Thirty-two-year-old John Porter knows this sort of exclusion on a personal level. His spinal muscular atrophy leaves him unable to walk or lift objects, so he uses a wheelchair to get around and an assistive technology called Dragon (a voice-command software program) to interact with his computer. Holmes met Porter in 2016, and his experience looms large in Mismatch. Like Holmes, he advocates for inclusive design, and he’s adamant that listening to diverse human voices is key to advancing ideas. This August, he joined Microsoft’s Inclusive Design team as a UX designer (meanwhile, he’s also completing his PhD dissertation on video game accessibility and teaching at the University of Washington’s Human Centered Design and Engineering program).


“What we have achieved over the past 100 years of design is now bumping up against a wall,” Porter says. “We’ve plateaued in innovation and fallen into a sort of apathy where innovation is driven by technological progress rather than by a creative design process. The only way to overcome that is to bring in new ideas and perspectives.”


Porter notes that one of people’s biggest misconceptions about inclusive design is that it is synonymous with accessibility. It’s not. As noted above, inclusive design is a methodology in which you design a place or product that a diverse group of people can interact with or use. Accessibility, in contrast, is an attribute that makes an experience open to more people.

Think about a playground; an accessible one might include ramps so that kids who use wheelchairs can reach all the levels of a play structure, and swing seats with back and arm supports for those who need it. An inclusively designed playground, on the other hand, has a distinct goal: to create a shared sense of belonging and an experience in which everyone can take part, in a variety of ways. The process of designing such a playground includes asking for ideas from children of all ages and abilities as well as experts in children’s health and development. The completed playground might offer a mix of physical, sensory, and social activities, as well as multiple challenge levels in each type of physical activity. It also might provide comparable types of equipment in the same area, allowing users of all ages and abilities to play in their own unique ways.

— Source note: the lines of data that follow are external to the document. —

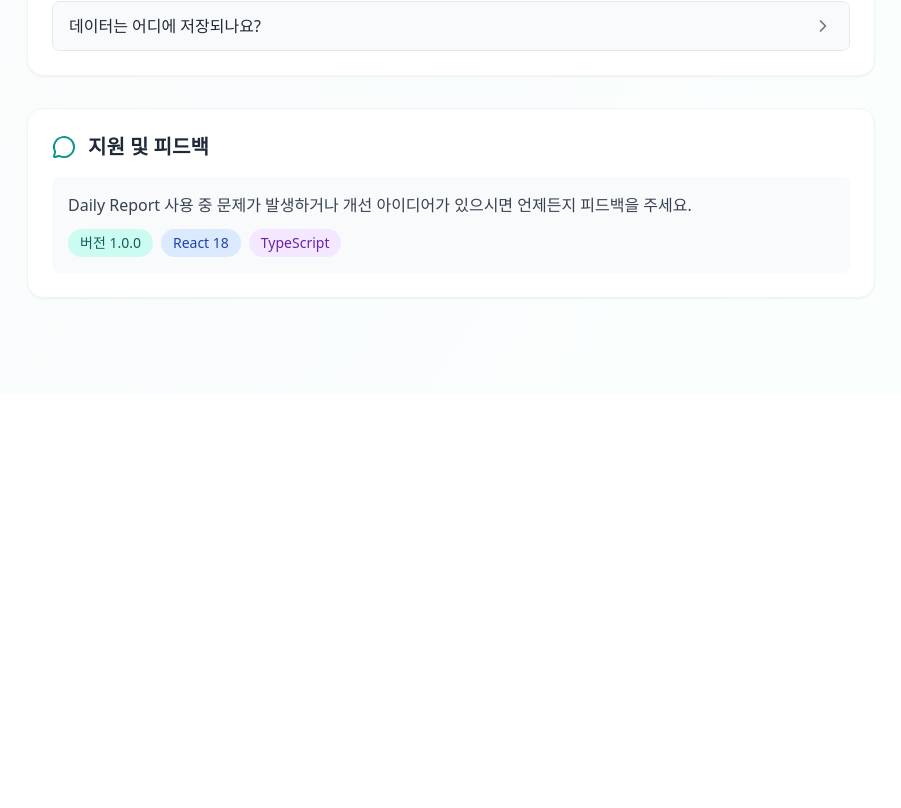
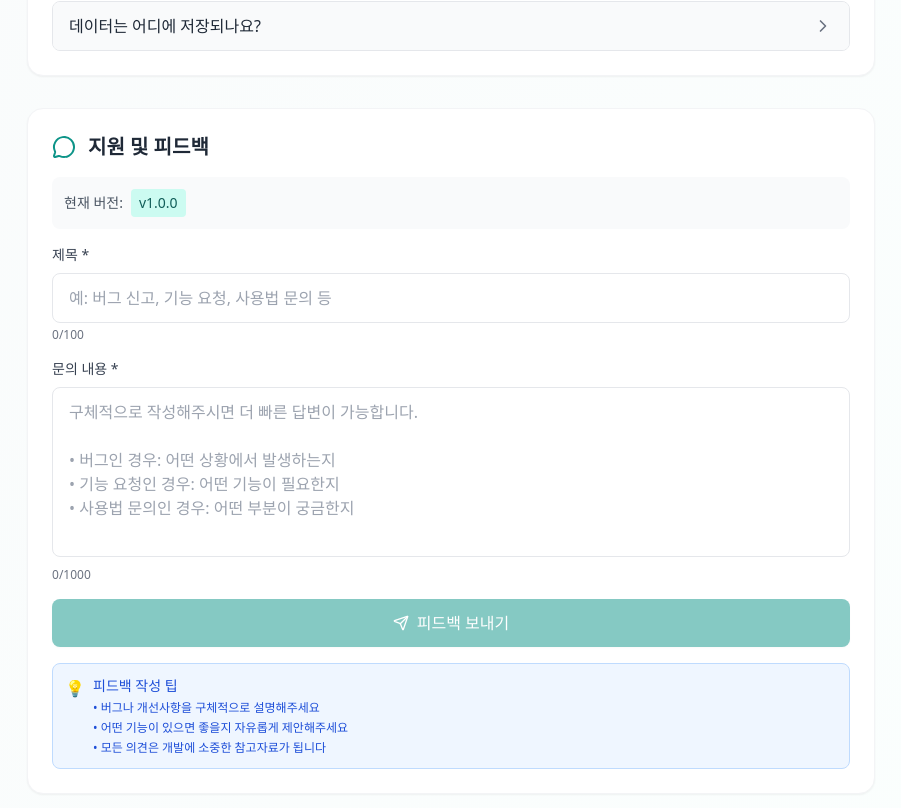
Before and after one commit to ckdduf138/reportory, a React (Create React App) app: page /help in a window 1280 px wide. Shown: the part 1591-2399 px from the top of the page, without its empty margins (189-1090 px from the left). Before the commit the page ends 1985 px from the top, so only its background shows below. Built offline with nearby package versions, Linux system fonts and the light colour scheme.

Commit message:
feat: 피드백 discord 웹 훅 기능 추가

```diff
--- a/src/components/help/SupportInfo.tsx
+++ b/src/components/help/SupportInfo.tsx
@@ -1,15 +1,97 @@
-import React from "react";
-import { MessageCircle } from "lucide-react";
+import React, { useState } from "react";
+import { MessageCircle, Send, CheckCircle } from "lucide-react";
 import { getSupportInfo } from "../../utils/helpUtils";
 
 const SupportInfo: React.FC = () => {
   const supportInfo = getSupportInfo();
+  const [formData, setFormData] = useState({ title: "", message: "" });
+  const [isSubmitting, setIsSubmitting] = useState(false);
+  const [isSubmitted, setIsSubmitted] = useState(false);
+  const [error, setError] = useState("");
 
-  const getTechBadgeColor = (tech: string) => {
-    if (tech.includes("React")) return "bg-blue-100 text-blue-800";
-    if (tech.includes("TypeScript")) return "bg-purple-100 text-purple-800";
-    return "bg-gray-100 text-gray-800";
+  // 디스코드 웹훅 URL (환경변수로 관리하는 것이 좋습니다)
+  const DISCORD_WEBHOOK_URL =
+    process.env.REACT_APP_DISCORD_WEBHOOK_URL ||
+    "YOUR_DISCORD_WEBHOOK_URL_HERE"; // 여기에 실제 웹훅 URL을 넣으세요
+
+  const sendToDiscord = async (title: string, message: string) => {
+    const discordMessage = {
+      embeds: [
+        {
+          title: "📝 새로운 문의가 도착했습니다!",
+          color: 0x14b8a6, // teal-500 색상
+          fields: [
+            {
+              name: "제목",
+              value: title || "제목 없음",
+              inline: false,
+            },
+            {
+              name: "문의 내용",
+              value: message,
+              inline: false,
+            },
+            {
+              name: "앱 버전",
+              value: `v${supportInfo.version}`,
+              inline: true,
+            },
+            {
+              name: "전송 시간",
+              value: new Date().toLocaleString("ko-KR"),
+              inline: true,
+            },
+          ],
+        },
+      ],
+    };
+
+    const response = await fetch(DISCORD_WEBHOOK_URL, {
+      method: "POST",
+      headers: {
+        "Content-Type": "application/json",
+      },
+      body: JSON.stringify(discordMessage),
+    });
+
+    if (!response.ok) {
+      throw new Error("메시지 전송에 실패했습니다.");
+    }
   };
+
+  const handleSubmit = async (e: React.FormEvent) => {
+    e.preventDefault();
+    setIsSubmitting(true);
+    setError("");
+
+    try {
+      await sendToDiscord(formData.title, formData.message);
+      setIsSubmitted(true);
+      setFormData({ title: "", message: "" });
+
+      setTimeout(() => setIsSubmitted(false), 3000);
+    } catch (err) {
+      setError(
+        err instanceof Error ? err.message : "전송 중 오류가 발생했습니다."
+      );
+    } finally {
+      setIsSubmitting(false);
+    }
+  };
+
+  if (isSubmitted) {
+    return (
+      <div className="bg-white rounded-2xl shadow-sm border border-gray-100 p-6">
+        <div className="flex items-center justify-center gap-3 text-green-600">
+          <CheckCircle className="w-6 h-6" />
+          <h2 className="text-xl font-bold">피드백이 전송되었습니다!</h2>
+        </div>
+        <p className="text-center text-gray-600 mt-2">
+          소중한 의견 감사합니다. 더 나은 서비스를 위해 참고하겠습니다.
+        </p>
+      </div>
+    );
+  }
 
   return (
     <div className="bg-white rounded-2xl shadow-sm border border-gray-100 p-6">
@@ -18,23 +100,100 @@ const SupportInfo: React.FC = () => {
         <h2 className="text-xl font-bold text-gray-800">지원 및 피드백</h2>
       </div>
 
-      <div className="bg-gray-50 rounded-lg p-4">
-        <p className="text-gray-700 mb-3">{supportInfo.description}</p>
+      <div className="space-y-4">
+        {/* 버전 정보 */}
+        <div className="bg-gray-50 rounded-lg p-3">
+          <div className="flex items-center gap-2">
+            <span className="text-sm text-gray-600">현재 버전:</span>
+            <span className="px-2 py-1 bg-teal-100 text-teal-800 rounded text-sm font-medium">
+              v{supportInfo.version}
+            </span>
+          </div>
+        </div>
 
-        <div className="flex flex-wrap gap-2">
-          <span className="px-3 py-1 bg-teal-100 text-teal-800 rounded-full text-sm font-medium">
-            버전 {supportInfo.version}
-          </span>
-          {supportInfo.technologies.map((tech, index) => (
-            <span
-              key={index}
-              className={`px-3 py-1 rounded-full text-sm font-medium ${getTechBadgeColor(
-                tech
-              )}`}
-            >
-              {tech}
-            </span>
-          ))}
+        {/* 문의 폼 */}
+        <form onSubmit={handleSubmit} className="space-y-4">
+          <div>
+            <label className="block text-sm font-medium text-gray-700 mb-2">
+              제목 *
+            </label>
+            <input
+              type="text"
+              placeholder="예: 버그 신고, 기능 요청, 사용법 문의 등"
+              value={formData.title}
+              onChange={(e) =>
+                setFormData((prev) => ({ ...prev, title: e.target.value }))
+              }
+              className="w-full px-4 py-3 border border-gray-200 rounded-lg focus:outline-none focus:ring-2 focus:ring-teal-500 focus:border-transparent transition-colors"
+              required
+              maxLength={100}
+            />
+            <div className="text-xs text-gray-500 mt-1">
+              {formData.title.length}/100
+            </div>
+          </div>
+
+          <div>
+            <label className="block text-sm font-medium text-gray-700 mb-2">
+              문의 내용 *
+            </label>
+            <textarea
+              placeholder="구체적으로 작성해주시면 더 빠른 답변이 가능합니다.&#10;&#10;• 버그인 경우: 어떤 상황에서 발생하는지&#10;• 기능 요청인 경우: 어떤 기능이 필요한지&#10;• 사용법 문의인 경우: 어떤 부분이 궁금한지"
+              value={formData.message}
+              onChange={(e) =>
+                setFormData((prev) => ({ ...prev, message: e.target.value }))
+              }
+              rows={6}
+              className="w-full px-4 py-3 border border-gray-200 rounded-lg focus:outline-none focus:ring-2 focus:ring-teal-500 focus:border-transparent resize-none transition-colors"
+              required
+              maxLength={1000}
+            />
+            <div className="text-xs text-gray-500 mt-1">
+              {formData.message.length}/1000
+            </div>
+          </div>
+
+          {error && (
+            <div className="text-red-600 text-sm bg-red-50 border border-red-200 p-3 rounded-lg flex items-start gap-2">
+              <span className="text-red-500 text-base">⚠️</span>
+              <span>{error}</span>
+            </div>
+          )}
+
+          <button
+            type="submit"
+            disabled={
+              isSubmitting || !formData.title.trim() || !formData.message.trim()
+            }
+            className="w-full bg-teal-600 text-white py-3 px-4 rounded-lg hover:bg-teal-700 disabled:opacity-50 disabled:cursor-not-allowed flex items-center justify-center gap-2 transition-all duration-200 font-medium shadow-sm hover:shadow-md"
+          >
+            {isSubmitting ? (
+              <>
+                <div className="animate-spin rounded-full h-4 w-4 border-2 border-white border-t-transparent" />
+                전송 중...
+              </>
+            ) : (
+              <>
+                <Send className="w-4 h-4" />
+                피드백 보내기
+              </>
+            )}
+          </button>
+        </form>
+
+        {/* 도움말 텍스트 */}
+        <div className="bg-blue-50 border border-blue-200 rounded-lg p-3">
+          <div className="flex items-start gap-2">
+            <span className="text-blue-500 text-base">💡</span>
+            <div className="text-sm text-blue-700">
+              <p className="font-medium mb-1">피드백 작성 팁</p>
+              <ul className="text-xs space-y-1">
+                <li>• 버그나 개선사항을 구체적으로 설명해주세요</li>
+                <li>• 어떤 기능이 있으면 좋을지 자유롭게 제안해주세요</li>
+                <li>• 모든 의견은 개발에 소중한 참고자료가 됩니다</li>
+              </ul>
+            </div>
+          </div>
         </div>
       </div>
     </div>
```
Also changed, not shown: 1 other file (tests, documents, lock files or other folders).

Accessibility features actually can cause issues if people see them as sufficient in themselves and they aren’t part of a holistic inclusive design plan. An elevator might be seen as the sole answer to the needs of those who can’t use stairs; while it certainly helps those with wheelchairs, strollers, or bags of groceries, what about a user who doesn’t have use of his or her arms? An inclusive design process would consider this issue from the beginning, consulting with individuals who can personally speak about such experiences and provide input on potential adaptations. When we design for and not with people, or when we view inclusive design as the “right thing to do” rather than as a necessity, we create an unequal power dynamic.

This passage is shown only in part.